## Records shown:
- - -

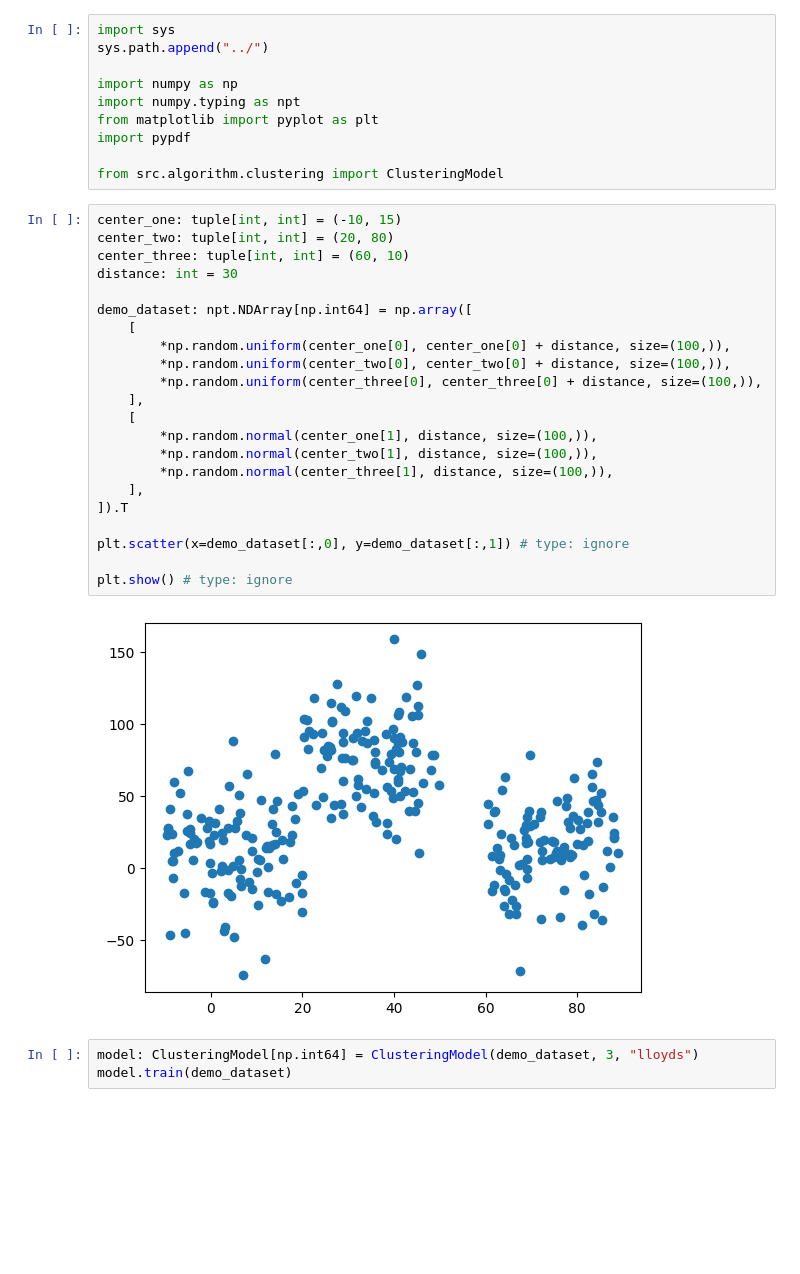
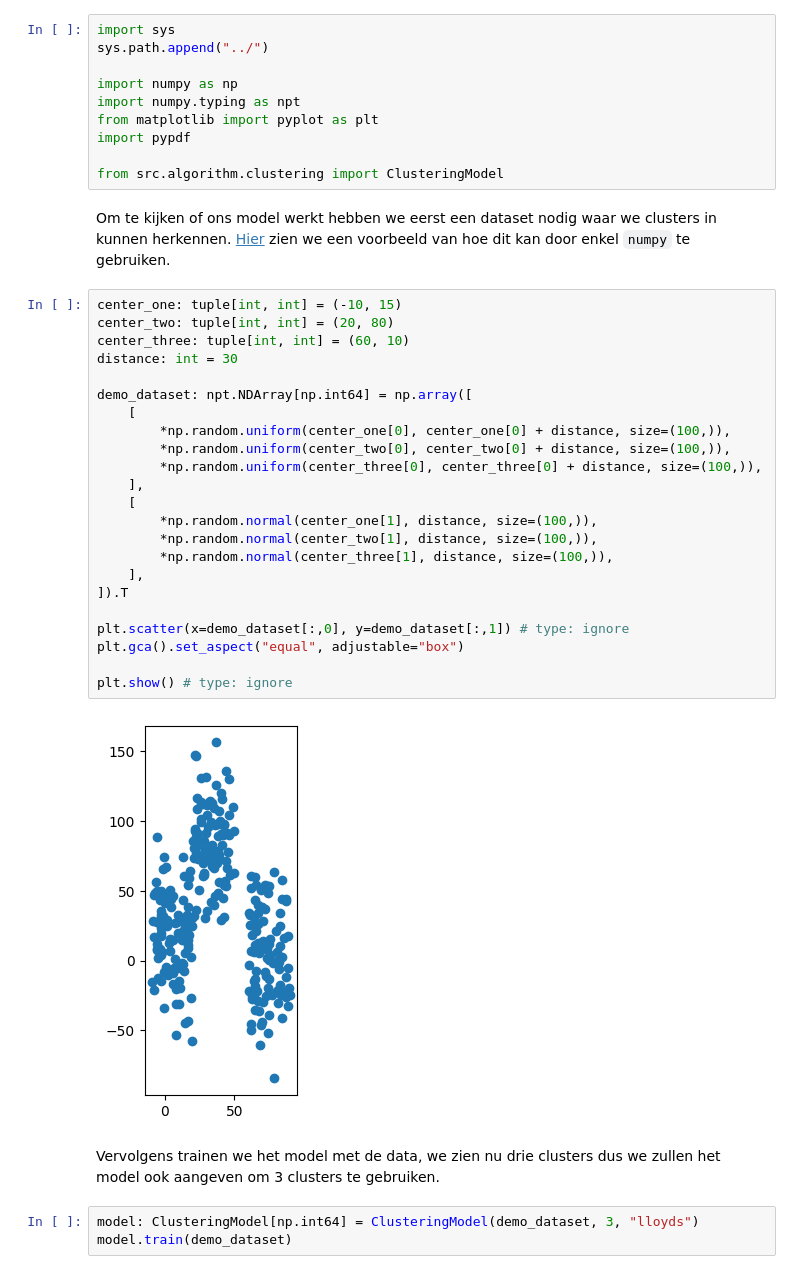
Before and after one commit to JBierenbroodspot/ipass-23-24, a Jupyter notebook: notebook/eerste_demo_lloyds.ipynb, the cells around one changed output. Cells and saved outputs as stored; diff of their text form; blank space fills up the shorter version.

Commit message:
Describe eerste_demo_lloyds.ipynb

```diff
--- a/notebook/eerste_demo_lloyds.ipynb
+++ b/notebook/eerste_demo_lloyds.ipynb
@@ -14,30 +20,38 @@ from matplotlib import pyplot as plt
 import pypdf
 
 from src.algorithm.clustering import ClusteringModel
+# %% [markdown]
+Om te kijken of ons model werkt hebben we eerst een dataset nodig waar we
+clusters in kunnen herkennen. [Hier](https://stackoverflow.com/a/54247969) zien
+we een voorbeeld van hoe dit kan door enkel `numpy` te gebruiken.
 # %%
 center_one: tuple[int, int] = (-10, 15)
 center_two: tuple[int, int] = (20, 80)
 center_three: tuple[int, int] = (60, 10)
 distance: int = 30
 
 demo_dataset: npt.NDArray[np.int64] = np.array([
     [
         *np.random.uniform(center_one[0], center_one[0] + distance, size=(100,)),
         *np.random.uniform(center_two[0], center_two[0] + distance, size=(100,)),
         *np.random.uniform(center_three[0], center_three[0] + distance, size=(100,)),
     ],
     [
         *np.random.normal(center_one[1], distance, size=(100,)),
         *np.random.normal(center_two[1], distance, size=(100,)),
         *np.random.normal(center_three[1], distance, size=(100,)),
     ],
 ]).T
 
 plt.scatter(x=demo_dataset[:,0], y=demo_dataset[:,1]) # type: ignore
+plt.gca().set_aspect("equal", adjustable="box")
 
 plt.show() # type: ignore
 # %% [output]
-[figure, old version]
+[figure, new version]
+# %% [markdown]
+Vervolgens trainen we het model met de data, we zien nu drie clusters dus we
+zullen het model ook aangeven om 3 clusters te gebruiken.
 # %%
 model: ClusteringModel[np.int64] = ClusteringModel(demo_dataset, 3, "lloyds")
 model.train(demo_dataset)
```
Also changed, not shown: parts of 13 cells of this notebook.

- - -

## Action item:
Every line above in which the word "normal" is present must be copied into the answer.

## Answer to the problem:
         *np.random.normal(center_one[1], distance, size=(100,)),
         *np.random.normal(center_two[1], distance, size=(100,)),
         *np.random.normal(center_three[1], distance, size=(100,)),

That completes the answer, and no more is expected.